By Richard Roth, J.D., Editor, the CCH Federal Banking Law Reporter, CCH Bank Compliance Guide, Bank Digest; co-author, Dodd-Frank Wall Street Reform and Consumer Protection Act—Law, Explanation and Analysis.
As previously announced, the CFPB has proposed amendments to the rule governing international remittance transfers to address concerns of transfer service providers. According to the bureau, the proposal builds on a February final rule on international money transfer, which was supplemented in August). The intent of the regulatory action is to create a comprehensive consumer protection regime for remittance transfers sent by consumers in the United States to individuals and businesses in foreign countries.

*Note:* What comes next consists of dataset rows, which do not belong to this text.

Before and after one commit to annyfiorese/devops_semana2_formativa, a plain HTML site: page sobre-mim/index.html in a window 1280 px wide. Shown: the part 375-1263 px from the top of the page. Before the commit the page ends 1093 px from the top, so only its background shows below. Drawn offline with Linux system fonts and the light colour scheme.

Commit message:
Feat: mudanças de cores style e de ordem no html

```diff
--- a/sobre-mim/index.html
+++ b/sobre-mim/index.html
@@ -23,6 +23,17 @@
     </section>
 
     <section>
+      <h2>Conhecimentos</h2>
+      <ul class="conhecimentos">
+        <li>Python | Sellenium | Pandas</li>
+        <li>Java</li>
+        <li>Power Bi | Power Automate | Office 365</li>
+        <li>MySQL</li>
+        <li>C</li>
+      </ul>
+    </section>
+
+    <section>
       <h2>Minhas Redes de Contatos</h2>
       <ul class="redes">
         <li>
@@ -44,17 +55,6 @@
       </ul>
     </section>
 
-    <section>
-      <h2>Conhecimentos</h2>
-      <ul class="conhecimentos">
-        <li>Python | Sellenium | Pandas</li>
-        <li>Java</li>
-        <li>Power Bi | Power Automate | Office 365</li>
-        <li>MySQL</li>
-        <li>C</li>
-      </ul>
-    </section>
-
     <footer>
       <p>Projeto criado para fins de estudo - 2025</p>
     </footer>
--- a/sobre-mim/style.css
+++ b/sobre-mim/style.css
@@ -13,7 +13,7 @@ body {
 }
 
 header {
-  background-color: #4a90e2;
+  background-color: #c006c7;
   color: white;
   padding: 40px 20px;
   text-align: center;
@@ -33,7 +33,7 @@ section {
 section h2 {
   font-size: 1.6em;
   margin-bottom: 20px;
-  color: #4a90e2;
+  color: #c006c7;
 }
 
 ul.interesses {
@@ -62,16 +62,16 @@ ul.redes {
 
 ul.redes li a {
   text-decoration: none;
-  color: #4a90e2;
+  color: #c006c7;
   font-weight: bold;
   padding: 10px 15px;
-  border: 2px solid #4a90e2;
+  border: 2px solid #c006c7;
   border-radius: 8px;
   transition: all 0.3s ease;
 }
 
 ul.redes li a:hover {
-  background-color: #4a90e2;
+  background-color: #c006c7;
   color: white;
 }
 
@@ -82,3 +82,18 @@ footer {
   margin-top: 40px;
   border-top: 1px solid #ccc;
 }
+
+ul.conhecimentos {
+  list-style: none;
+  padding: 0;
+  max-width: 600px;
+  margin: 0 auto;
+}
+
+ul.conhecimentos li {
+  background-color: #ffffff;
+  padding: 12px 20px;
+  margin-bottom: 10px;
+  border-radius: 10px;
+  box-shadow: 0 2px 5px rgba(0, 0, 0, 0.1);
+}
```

The amendments are intended to provide increased flexibility and guidance on disclosing taxes imposed by a foreign country's central government and fees imposed by a recipient's institution for receiving a remittance transfer in an account. They would require disclosure of foreign taxes imposed by a country's central government but eliminate the requirement that a service provider disclose taxes imposed by foreign regional, provincial, state or other local governments. They also would provide that, if a consumer gave an incorrect account number and other conditions were met, a transfer service provider would be required to attempt to recover funds deposited in an incorrect account but would not bear the cost of funds that could not be recovered.